Like SD-WAN I think a fair bit of the original conversations around CPaaS was tied to cost. You could buy APIs for a few pennies and it was an amazingly cost effective way to drive communications into every business process or customer experience…only pay for what you use. All of that was and is 100% true…but the challenge in 2014 was that CSPs weren’t sure WHY they should incorporate these tools into their offers nor how to sell to them to enterprise CIOs and IT managers.
So what’s changed? I think we (Kandy) evolved and so did our CSP customers. We realized that the first place most CSPs needed help was in differentiating their UCaaS and Contact Center offers. Rather than treating CPaaS as a separate business, it was far more intuitive to leverage it to differentiate the UC services that CSP sales teams already know how to sell. The UCaaS market has matured in that time so CSPs have learned that selling a Polycom phone and a DID is not transformational. However, if they can help a university account add a click to call service to their application page or make it easy for doctors to connect to a transcription service inside their medical app –that will drive the sale of the entire UCaaS package. And…once you start priming the pump organizations learn why they want to add RTC services to the next app or next business process.
We also learned that we had to find a solution for the challenges around regulation and security expectations.
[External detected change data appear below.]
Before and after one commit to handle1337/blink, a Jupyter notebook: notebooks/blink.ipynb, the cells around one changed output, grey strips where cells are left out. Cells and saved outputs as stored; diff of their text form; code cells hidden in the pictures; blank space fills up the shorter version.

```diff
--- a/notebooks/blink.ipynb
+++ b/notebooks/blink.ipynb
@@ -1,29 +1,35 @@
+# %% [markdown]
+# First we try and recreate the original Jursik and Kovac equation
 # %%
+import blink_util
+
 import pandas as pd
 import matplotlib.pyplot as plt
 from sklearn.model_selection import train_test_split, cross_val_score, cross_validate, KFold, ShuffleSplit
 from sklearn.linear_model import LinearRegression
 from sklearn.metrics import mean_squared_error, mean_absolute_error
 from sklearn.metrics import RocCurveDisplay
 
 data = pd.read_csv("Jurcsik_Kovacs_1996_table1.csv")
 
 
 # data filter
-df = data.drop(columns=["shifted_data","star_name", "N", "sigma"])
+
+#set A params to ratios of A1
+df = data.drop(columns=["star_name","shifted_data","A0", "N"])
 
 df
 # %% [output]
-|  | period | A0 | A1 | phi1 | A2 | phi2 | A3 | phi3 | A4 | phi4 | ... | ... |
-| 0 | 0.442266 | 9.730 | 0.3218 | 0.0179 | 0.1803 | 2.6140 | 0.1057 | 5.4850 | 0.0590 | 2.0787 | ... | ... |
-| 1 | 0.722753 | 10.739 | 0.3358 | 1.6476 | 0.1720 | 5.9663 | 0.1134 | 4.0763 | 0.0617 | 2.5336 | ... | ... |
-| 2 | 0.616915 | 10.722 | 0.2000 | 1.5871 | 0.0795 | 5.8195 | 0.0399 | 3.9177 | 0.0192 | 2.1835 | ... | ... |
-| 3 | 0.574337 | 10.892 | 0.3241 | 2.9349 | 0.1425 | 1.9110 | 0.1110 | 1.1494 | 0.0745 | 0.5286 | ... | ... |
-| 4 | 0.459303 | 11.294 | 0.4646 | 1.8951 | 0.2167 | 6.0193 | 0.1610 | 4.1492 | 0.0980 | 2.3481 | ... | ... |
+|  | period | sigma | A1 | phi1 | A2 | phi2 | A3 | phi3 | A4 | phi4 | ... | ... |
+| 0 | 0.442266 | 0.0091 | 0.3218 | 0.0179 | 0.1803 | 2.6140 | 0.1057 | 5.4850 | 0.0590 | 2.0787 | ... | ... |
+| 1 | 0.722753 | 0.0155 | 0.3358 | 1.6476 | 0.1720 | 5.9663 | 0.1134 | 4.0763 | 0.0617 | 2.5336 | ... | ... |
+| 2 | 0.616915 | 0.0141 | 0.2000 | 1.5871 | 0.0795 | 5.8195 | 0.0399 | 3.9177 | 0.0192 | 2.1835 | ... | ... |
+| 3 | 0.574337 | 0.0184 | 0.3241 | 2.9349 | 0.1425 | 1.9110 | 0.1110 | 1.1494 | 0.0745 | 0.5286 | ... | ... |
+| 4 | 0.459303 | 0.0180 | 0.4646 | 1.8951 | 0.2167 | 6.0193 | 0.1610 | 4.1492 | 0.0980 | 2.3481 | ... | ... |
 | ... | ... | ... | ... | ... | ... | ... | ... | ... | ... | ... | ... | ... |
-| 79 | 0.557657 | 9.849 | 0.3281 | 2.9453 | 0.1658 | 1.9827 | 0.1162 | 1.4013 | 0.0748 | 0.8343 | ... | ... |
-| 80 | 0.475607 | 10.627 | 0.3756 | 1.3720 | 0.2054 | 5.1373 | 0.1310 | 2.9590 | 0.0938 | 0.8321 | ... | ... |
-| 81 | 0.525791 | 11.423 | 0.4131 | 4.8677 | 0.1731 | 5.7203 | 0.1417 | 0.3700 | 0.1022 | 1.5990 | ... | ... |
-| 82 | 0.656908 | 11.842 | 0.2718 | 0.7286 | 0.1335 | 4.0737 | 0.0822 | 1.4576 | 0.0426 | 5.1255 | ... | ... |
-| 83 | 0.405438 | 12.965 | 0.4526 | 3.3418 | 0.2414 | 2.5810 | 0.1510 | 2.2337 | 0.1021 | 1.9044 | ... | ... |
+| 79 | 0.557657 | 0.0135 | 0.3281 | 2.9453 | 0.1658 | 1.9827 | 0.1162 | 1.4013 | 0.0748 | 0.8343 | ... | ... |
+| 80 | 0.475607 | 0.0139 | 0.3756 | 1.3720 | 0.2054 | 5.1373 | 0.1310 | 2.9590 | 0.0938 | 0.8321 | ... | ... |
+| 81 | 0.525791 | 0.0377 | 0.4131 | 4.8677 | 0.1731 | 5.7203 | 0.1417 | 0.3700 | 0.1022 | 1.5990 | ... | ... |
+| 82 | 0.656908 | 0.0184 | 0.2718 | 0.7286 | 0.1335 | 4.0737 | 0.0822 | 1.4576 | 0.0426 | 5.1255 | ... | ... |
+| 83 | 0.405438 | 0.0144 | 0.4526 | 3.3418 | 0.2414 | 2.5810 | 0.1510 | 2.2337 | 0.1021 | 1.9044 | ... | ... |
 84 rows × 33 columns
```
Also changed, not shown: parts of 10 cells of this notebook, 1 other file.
A centralized cloud model becomes a very real barrier in certain countries and for certain industry verticals where data can’t leave that region or premises. We re-architected our WebRTC Gateway, Kandy Link, to enable it to operate in a hybrid model so that media and or application data can stay local. At the same time we can retain management control so that CSPs and/or enterprises don’t need to hire staff to operate the solution.
This brings us back to the whole agility discussion in my prior blog. If you roll together SD-WAN, UCaaS and CPaaS you have a set of offers that give IT managers and CIOs a menu of business tools that enable them to react faster to changing business needs. They can quickly adjust to how customers want to connect – whether it’s roaming down the aisles of a new store site or via a chatbot on an app. CSPs can create value that keeps that sells the entire package, not just connectivity. It also distinguishes them from the niche players that try to undercut them from a pure play apps perspective or from a wholesale connectivity model.